U.S. Spies to Trump: Putin Ordered Hacking to Boost Your Chances
The President-elect still refuses to believe Moscow tipped the scales, despite growing evidence of a multi-faceted campaign.
Russian President Vladimir Putin “ordered an influence campaign” targeting the 2016 American election to “undermine public faith in the US democratic process” and to “help President-elect Trump’s election chances,” according to a newly declassified report released Friday.
The report, assembled by the CIA, FBI, and NSA, contains the most detailed assessment yet of an unprecedented Russian effort that targeted the computer systems of American political organizations and then leaked the material obtained during those raids. It concludes that Russia carried out a multi-faceted campaign involving hacking, disinformation, and trolls to both sow doubt about the integrity of the U.S. election and to boost Trump’s chances.
Trump has consistently cast doubt on Russia’s responsibility. Even after being personally briefed on that report Friday, he betrayed confusion over what had happened.
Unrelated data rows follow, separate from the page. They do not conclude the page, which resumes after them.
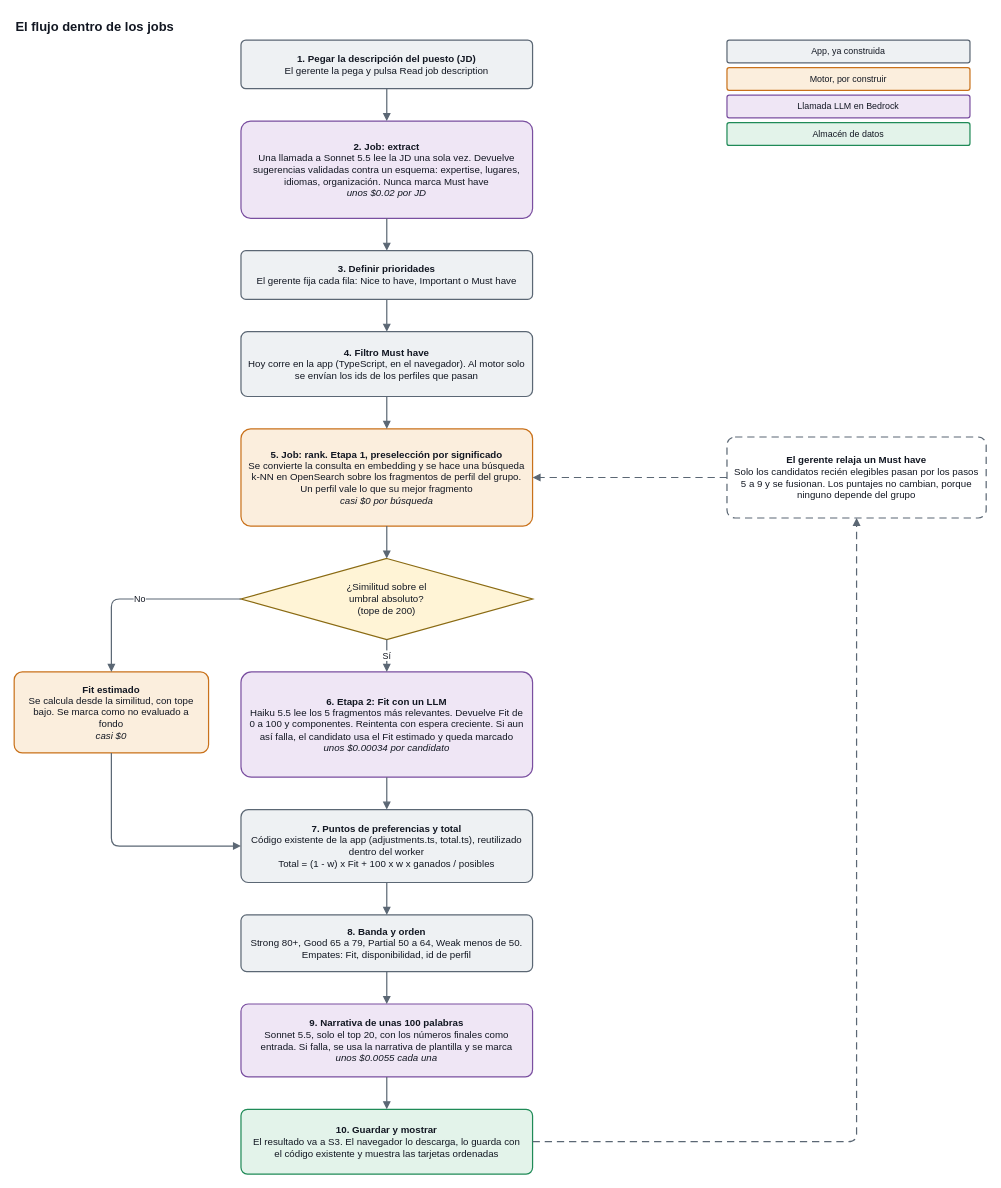
The draw.io diagram loop8/docs/architecture/diagrams/flow.es.drawio in benjiholzman/mavenscout, before the edit. Source tidied: cells renumbered, new cells numbered last; positions are measured from the earlier drawing's top-left corner, leaving out a move shared by most shapes. Both pictures are drawn from the tidied source at 81%, with x=0, y=0 at pixel (14, 14).
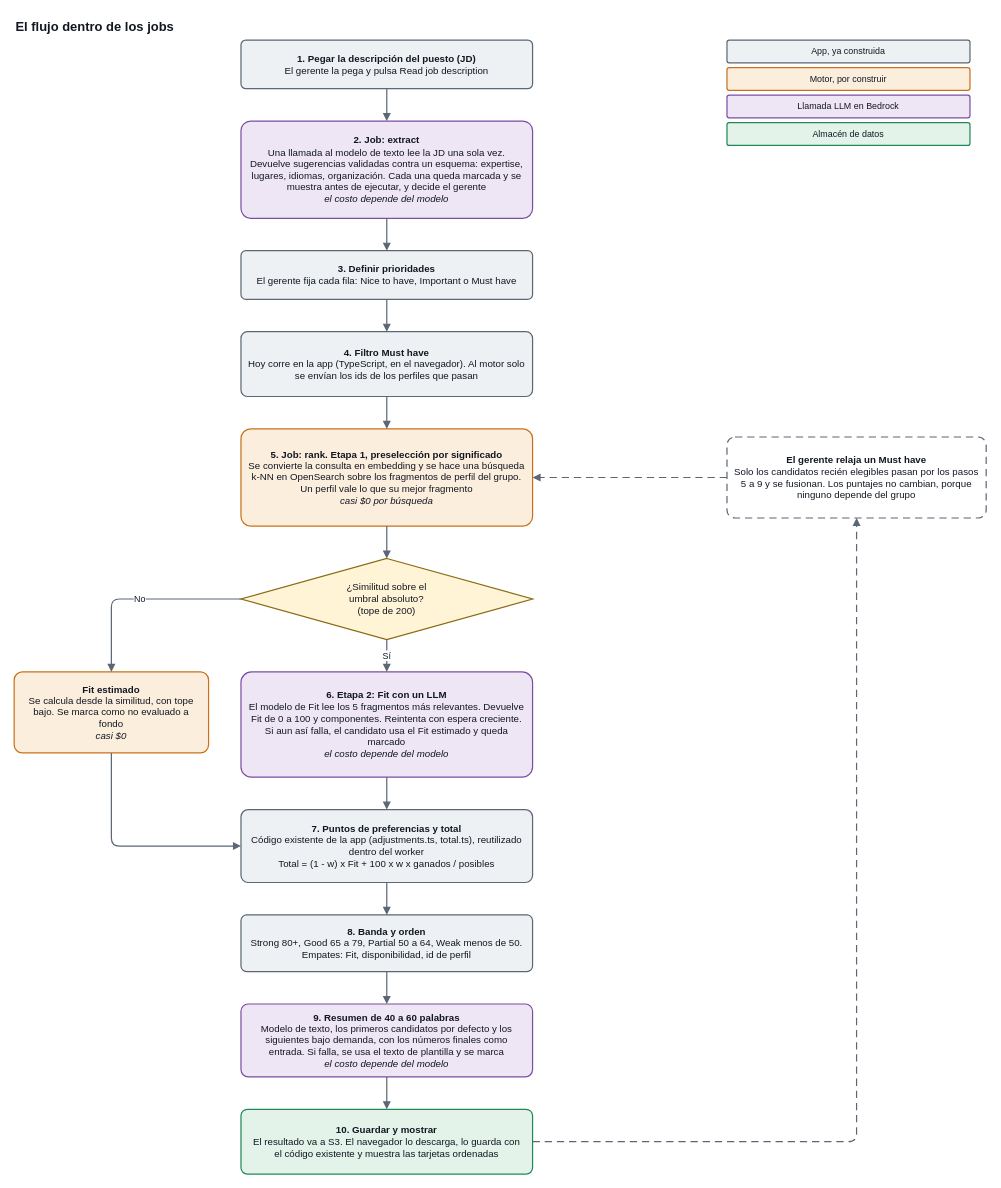
After the change.

What changed in the source:
```diff
@@
-    <mxCell id="8" value="&lt;b&gt;2. Job: extract&lt;/b&gt;&lt;br&gt;Una llamada a Sonnet 5.5 lee la JD una sola vez. Devuelve sugerencias validadas contra un esquema: expertise, lugares, idiomas, organización. Nunca marca Must have&lt;br&gt;&lt;i&gt;unos $0.02 por JD&lt;/i&gt;" style="rounded=1;arcSize=10;whiteSpace=wrap;html=1;fillColor=#efe6f5;strokeColor=#7a4fa0;fontColor=#121722;fontSize=12;strokeWidth=1.5;align=center;verticalAlign=middle;spacingLeft=8;spacingRight=8;" parent="1" vertex="1">
+    <mxCell id="8" value="&lt;b&gt;2. Job: extract&lt;/b&gt;&lt;br&gt;Una llamada al modelo de texto lee la JD una sola vez. Devuelve sugerencias validadas contra un esquema: expertise, lugares, idiomas, organización. Cada una queda marcada y se muestra antes de ejecutar, y decide el gerente&lt;br&gt;&lt;i&gt;el costo depende del modelo&lt;/i&gt;" style="rounded=1;arcSize=10;whiteSpace=wrap;html=1;fillColor=#efe6f5;strokeColor=#7a4fa0;fontColor=#121722;fontSize=12;strokeWidth=1.5;align=center;verticalAlign=middle;spacingLeft=8;spacingRight=8;" parent="1" vertex="1">
       <mxGeometry x="280" y="132" width="360" height="120" as="geometry" />
     </mxCell>
@@
-    <mxCell id="13" value="&lt;b&gt;6. Etapa 2: Fit con un LLM&lt;/b&gt;&lt;br&gt;Haiku 5.5 lee los 5 fragmentos más relevantes. Devuelve Fit de 0 a 100 y componentes. Reintenta con espera creciente. Si aun así falla, el candidato usa el Fit estimado y queda marcado&lt;br&gt;&lt;i&gt;unos $0.00034 por candidato&lt;/i&gt;" style="rounded=1;arcSize=10;whiteSpace=wrap;html=1;fillColor=#efe6f5;strokeColor=#7a4fa0;fontColor=#121722;fontSize=12;strokeWidth=1.5;align=center;verticalAlign=middle;spacingLeft=8;spacingRight=8;" parent="1" vertex="1">
+    <mxCell id="13" value="&lt;b&gt;6. Etapa 2: Fit con un LLM&lt;/b&gt;&lt;br&gt;El modelo de Fit lee los 5 fragmentos más relevantes. Devuelve Fit de 0 a 100 y componentes. Reintenta con espera creciente. Si aun así falla, el candidato usa el Fit estimado y queda marcado&lt;br&gt;&lt;i&gt;el costo depende del modelo&lt;/i&gt;" style="rounded=1;arcSize=10;whiteSpace=wrap;html=1;fillColor=#efe6f5;strokeColor=#7a4fa0;fontColor=#121722;fontSize=12;strokeWidth=1.5;align=center;verticalAlign=middle;spacingLeft=8;spacingRight=8;" parent="1" vertex="1">
       <mxGeometry x="280" y="812" width="360" height="130" as="geometry" />
     </mxCell>
@@
-    <mxCell id="17" value="&lt;b&gt;9. Narrativa de unas 100 palabras&lt;/b&gt;&lt;br&gt;Sonnet 5.5, solo el top 20, con los números finales como entrada. Si falla, se usa la narrativa de plantilla y se marca&lt;br&gt;&lt;i&gt;unos $0.0055 cada una&lt;/i&gt;" style="rounded=1;arcSize=10;whiteSpace=wrap;html=1;fillColor=#efe6f5;strokeColor=#7a4fa0;fontColor=#121722;fontSize=12;strokeWidth=1.5;align=center;verticalAlign=middle;spacingLeft=8;spacingRight=8;" parent="1" vertex="1">
+    <mxCell id="17" value="&lt;b&gt;9. Resumen de 40 a 60 palabras&lt;/b&gt;&lt;br&gt;Modelo de texto, los primeros candidatos por defecto y los siguientes bajo demanda, con los números finales como entrada. Si falla, se usa el texto de plantilla y se marca&lt;br&gt;&lt;i&gt;el costo depende del modelo&lt;/i&gt;" style="rounded=1;arcSize=10;whiteSpace=wrap;html=1;fillColor=#efe6f5;strokeColor=#7a4fa0;fontColor=#121722;fontSize=12;strokeWidth=1.5;align=center;verticalAlign=middle;spacingLeft=8;spacingRight=8;" parent="1" vertex="1">
       <mxGeometry x="280" y="1222" width="360" height="90" as="geometry" />
     </mxCell>
```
“There was absolutely no effect on the outcome of the election including the fact that there was no tampering whatsoever with voting machines,” Trump said in a statement. “There were attempts to hack the Republican National Committee, but the RNC had strong hacking defenses and the hackers were unsuccessful.”
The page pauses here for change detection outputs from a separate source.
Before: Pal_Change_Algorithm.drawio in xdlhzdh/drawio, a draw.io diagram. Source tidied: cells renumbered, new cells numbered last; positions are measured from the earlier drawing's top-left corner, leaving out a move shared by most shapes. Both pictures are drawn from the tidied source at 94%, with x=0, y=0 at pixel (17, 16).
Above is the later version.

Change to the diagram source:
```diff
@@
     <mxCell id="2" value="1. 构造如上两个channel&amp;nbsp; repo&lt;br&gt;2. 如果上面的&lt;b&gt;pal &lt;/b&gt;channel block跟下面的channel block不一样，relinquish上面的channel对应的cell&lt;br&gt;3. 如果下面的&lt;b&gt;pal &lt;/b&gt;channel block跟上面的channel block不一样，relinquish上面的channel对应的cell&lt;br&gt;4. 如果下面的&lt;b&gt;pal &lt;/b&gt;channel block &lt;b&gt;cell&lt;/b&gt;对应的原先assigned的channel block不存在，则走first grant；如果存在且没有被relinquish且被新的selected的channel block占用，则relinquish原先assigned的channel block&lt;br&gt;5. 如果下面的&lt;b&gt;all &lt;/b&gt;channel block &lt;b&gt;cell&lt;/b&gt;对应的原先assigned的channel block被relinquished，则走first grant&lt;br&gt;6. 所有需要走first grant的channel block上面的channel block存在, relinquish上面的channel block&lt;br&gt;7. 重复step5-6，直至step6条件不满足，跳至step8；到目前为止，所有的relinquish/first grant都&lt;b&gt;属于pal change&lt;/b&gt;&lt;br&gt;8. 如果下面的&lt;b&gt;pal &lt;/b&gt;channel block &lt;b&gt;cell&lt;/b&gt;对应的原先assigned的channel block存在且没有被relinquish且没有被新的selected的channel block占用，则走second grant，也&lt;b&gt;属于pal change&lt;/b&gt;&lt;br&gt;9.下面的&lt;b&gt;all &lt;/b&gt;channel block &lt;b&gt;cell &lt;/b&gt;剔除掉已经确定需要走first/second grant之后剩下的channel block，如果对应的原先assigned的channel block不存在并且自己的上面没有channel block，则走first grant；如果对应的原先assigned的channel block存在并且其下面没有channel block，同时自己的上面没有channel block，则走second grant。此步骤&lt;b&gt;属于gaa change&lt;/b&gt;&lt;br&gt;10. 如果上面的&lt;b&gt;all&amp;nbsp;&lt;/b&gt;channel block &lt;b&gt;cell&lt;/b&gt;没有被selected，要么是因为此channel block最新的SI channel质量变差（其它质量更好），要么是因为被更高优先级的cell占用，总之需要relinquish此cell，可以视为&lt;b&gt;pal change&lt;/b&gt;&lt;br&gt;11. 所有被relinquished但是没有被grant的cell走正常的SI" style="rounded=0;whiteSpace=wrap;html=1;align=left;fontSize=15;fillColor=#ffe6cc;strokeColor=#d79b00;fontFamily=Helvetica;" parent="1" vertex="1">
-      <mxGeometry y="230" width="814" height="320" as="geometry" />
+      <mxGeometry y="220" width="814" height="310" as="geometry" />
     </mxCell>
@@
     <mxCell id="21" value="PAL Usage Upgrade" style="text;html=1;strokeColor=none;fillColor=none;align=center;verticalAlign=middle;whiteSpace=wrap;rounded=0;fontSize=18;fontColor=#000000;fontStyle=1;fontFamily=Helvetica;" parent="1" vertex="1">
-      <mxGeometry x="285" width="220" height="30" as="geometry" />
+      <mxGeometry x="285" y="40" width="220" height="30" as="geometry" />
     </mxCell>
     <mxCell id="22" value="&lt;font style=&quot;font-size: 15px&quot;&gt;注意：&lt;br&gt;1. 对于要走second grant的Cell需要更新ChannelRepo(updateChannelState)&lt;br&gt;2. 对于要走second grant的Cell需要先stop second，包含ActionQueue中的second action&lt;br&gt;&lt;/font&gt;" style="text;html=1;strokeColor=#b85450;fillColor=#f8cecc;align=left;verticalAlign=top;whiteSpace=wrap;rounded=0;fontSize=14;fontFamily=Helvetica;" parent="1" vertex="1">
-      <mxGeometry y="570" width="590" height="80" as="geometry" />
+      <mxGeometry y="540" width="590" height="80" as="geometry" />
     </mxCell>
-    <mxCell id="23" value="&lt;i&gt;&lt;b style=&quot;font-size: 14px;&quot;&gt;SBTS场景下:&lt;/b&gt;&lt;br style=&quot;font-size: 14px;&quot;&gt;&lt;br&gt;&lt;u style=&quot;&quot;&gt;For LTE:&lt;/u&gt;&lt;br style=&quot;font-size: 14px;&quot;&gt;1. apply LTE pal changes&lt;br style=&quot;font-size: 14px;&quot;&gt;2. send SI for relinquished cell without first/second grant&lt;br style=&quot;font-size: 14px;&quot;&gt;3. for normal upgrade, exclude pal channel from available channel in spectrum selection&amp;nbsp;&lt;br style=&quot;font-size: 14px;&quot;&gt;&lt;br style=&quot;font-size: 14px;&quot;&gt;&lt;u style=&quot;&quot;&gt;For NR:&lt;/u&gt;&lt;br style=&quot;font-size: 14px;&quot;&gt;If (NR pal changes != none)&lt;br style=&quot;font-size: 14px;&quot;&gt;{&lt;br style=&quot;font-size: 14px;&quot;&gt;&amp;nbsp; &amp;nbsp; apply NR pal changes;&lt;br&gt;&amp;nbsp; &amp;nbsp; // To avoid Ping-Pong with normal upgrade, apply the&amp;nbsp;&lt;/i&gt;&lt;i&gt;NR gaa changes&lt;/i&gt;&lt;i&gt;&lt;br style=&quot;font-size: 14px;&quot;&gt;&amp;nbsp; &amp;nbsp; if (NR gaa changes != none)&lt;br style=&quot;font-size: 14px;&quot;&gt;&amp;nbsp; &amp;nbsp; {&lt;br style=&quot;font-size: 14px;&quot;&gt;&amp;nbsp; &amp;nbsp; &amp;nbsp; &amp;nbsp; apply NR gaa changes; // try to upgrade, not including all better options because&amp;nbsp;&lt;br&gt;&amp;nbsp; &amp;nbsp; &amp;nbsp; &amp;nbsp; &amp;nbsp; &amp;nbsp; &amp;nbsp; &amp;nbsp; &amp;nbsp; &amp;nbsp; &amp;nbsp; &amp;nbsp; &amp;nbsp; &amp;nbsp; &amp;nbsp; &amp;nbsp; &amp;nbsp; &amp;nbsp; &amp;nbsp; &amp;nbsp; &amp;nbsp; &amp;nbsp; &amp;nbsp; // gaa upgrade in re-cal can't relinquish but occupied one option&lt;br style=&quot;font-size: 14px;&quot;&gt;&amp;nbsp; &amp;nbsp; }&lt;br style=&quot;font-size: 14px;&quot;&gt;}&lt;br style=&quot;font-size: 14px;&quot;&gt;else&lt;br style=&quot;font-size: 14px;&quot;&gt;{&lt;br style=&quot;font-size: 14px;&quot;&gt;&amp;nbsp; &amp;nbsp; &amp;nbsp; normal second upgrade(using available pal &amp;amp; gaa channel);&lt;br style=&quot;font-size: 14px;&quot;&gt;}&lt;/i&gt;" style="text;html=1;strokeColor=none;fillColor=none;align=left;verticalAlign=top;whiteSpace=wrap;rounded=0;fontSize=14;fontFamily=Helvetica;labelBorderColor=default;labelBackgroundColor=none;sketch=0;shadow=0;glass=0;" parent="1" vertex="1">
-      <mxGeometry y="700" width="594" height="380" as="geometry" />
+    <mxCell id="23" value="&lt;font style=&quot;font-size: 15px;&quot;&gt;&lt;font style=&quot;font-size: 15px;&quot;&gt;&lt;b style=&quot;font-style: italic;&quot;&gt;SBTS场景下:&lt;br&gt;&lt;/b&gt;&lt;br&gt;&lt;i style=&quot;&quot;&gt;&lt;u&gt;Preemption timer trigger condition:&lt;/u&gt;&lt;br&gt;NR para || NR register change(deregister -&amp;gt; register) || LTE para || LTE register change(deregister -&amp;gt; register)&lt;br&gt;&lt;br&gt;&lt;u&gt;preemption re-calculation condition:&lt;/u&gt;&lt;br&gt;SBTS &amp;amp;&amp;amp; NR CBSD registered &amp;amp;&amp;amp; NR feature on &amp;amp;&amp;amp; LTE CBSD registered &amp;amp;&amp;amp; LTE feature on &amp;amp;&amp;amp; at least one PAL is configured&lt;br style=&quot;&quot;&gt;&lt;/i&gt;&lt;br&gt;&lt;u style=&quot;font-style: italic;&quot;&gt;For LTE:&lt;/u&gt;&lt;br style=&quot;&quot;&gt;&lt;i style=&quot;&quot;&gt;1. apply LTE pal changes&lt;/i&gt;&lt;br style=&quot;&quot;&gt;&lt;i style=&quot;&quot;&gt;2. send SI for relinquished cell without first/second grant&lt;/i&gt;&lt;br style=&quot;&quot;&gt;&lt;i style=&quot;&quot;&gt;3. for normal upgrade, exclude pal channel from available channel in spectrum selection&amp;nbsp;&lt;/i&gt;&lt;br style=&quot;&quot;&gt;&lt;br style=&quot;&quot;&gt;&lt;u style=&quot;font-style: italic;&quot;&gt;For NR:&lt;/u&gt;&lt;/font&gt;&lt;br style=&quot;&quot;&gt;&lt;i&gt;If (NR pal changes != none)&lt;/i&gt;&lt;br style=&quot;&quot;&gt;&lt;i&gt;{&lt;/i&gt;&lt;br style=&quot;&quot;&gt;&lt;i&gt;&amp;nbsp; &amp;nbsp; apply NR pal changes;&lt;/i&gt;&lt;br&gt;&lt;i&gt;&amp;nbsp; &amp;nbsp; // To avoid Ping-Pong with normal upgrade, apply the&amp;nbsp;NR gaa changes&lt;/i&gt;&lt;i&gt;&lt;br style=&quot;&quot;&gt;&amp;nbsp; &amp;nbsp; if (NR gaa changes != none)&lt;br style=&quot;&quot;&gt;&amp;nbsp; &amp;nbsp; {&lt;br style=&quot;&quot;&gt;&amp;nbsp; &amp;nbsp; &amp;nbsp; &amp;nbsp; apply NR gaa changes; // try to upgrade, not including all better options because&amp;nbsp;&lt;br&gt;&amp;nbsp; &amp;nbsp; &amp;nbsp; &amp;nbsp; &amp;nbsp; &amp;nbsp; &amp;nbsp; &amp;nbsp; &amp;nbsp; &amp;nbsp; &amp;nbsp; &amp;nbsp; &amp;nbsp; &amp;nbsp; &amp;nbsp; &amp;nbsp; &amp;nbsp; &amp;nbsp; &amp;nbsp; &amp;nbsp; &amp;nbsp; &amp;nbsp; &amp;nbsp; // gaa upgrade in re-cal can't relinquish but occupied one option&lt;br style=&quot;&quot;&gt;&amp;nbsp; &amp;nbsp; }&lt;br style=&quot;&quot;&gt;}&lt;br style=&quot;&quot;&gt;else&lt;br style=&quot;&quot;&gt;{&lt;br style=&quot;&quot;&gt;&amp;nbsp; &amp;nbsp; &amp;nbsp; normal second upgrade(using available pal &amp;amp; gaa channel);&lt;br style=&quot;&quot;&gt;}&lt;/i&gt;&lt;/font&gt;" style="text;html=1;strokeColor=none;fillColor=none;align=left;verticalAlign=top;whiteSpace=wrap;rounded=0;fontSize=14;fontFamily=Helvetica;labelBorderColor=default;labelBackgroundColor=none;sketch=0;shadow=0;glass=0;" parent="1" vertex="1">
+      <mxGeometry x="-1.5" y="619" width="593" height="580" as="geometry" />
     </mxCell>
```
Except they were, but didn’t release any information. “Russia collected on some Republican-affiliated targets but did not conduct a comparable disclosure campaign,” the report notes.
U.S. spies intercepted communications from Russian officials celebrating Trump’s victory as a geo political win for the Kremlin, according to several media reports. U.S. officials have also identified the third party Russian operatives used to pass passed stolen documents to WikiLeaks.
The report describes the campaign as motivated by Putin’s personal grievances. “Putin most likely wanted to discredit Secretary Clinton because he has publicly blamed her since 2011 for inciting mass protests against his regime in late 2011 and early 2012, and because he holds a grudge for comments he almost certainly saw as disparaging him,” the report argues.
Additionally, humiliation over other disclosures added more fuel to the fire. “Putin publicly pointed to the Panama Papers disclosure and the Olympic doping scandal as US-directed efforts to defame Russia, suggesting he sought to use disclosures to discredit the image of the United States and cast it as hypocritical,” the report said.
During his years in power, Putin has cultivated a roster of Western leaders with whom he has developed close personal ties, with benefits for Russian state-controlled business interests. Friday’s report implies Trump is the latest in a long line of what some intelligence officers describe as “useful idiots” for the Kremlin.
“Putin has had many positive experiences working with Western political leaders whose business interests made them more disposed to deal with Russia, such as former Italian Prime Minister Silvio Berlusconi and former German Chancellor Gerhard Schroeder,” the report said.
It offers a detailed account of Russia’s ambitions and actions during the 2016 information operation, but offers nothing new in the way of underlying evidence. It is unclear whether the report will sway those, like Trump, who continue to question the accumulating evidence underlying the intelligence community’s assessment.
Friday’s report is an unclassified version of a more thorough classified report that describes the sources and methods that girds the intelligence community’s assessment. Next week, intelligence officials will testify before Congress and brief lawmakers on their full findings.
Cybersecurity experts and intelligence officials argue that the public evidence documenting Russia’s involvement provides conclusive evidence that the Kremlin carried out the campaign. That case rests on the use of malware known to be deployed by hacking groups dubbed Fancy Bear and Cozy Bear; the use of computer infrastructure under the control of Russian intelligence; and an examination of the public impact — and likely motive — behind the breaches and the leaks.
Julian Assange, the WikiLeaks founder, has denied that Russia served as the source for the leaks, but Friday’s report calls that claim a boldface lie. “We assess with high confidence that the GRU [Russian military intelligence] relayed material it acquired from the DNC and senior Democratic officials to WikiLeaks,” the report notes.
Trump has described the intelligence community’s investigation of Russia’s role in the election as an attempt to discredit the legitimacy of his victory. The report notes, in precise language, that “the types of systems we observed Russian actors targeting or compromising are not involved in vote tallying,” a finding that Trump highlighted Friday. The report does not attempt to analyze the effect of the Kremlin information operation on the election.
American intelligence officials believe the problems is only going to get worse — and not just in Washington. “Moscow will apply lessons learned from its Putin-ordered campaign aimed at the U.S. presidential election to future influence efforts worldwide, including against U.S. allies and their election processes,” the report states.
In Germany, intelligence officials have warned that Russian operatives may try to tilt the election against Chancellor Angela Merkel in favor of the Euro-skeptic AfD, a right-wing group. In France, Russia has provided financial support for Marie Le Pen’s National Front, a populist party sympathetic to Kremlin policies. In both Germany and France, hackers linked to Russia have recently carried out cyberattacks against political institutions and the media.
Tom Pennington/Getty Images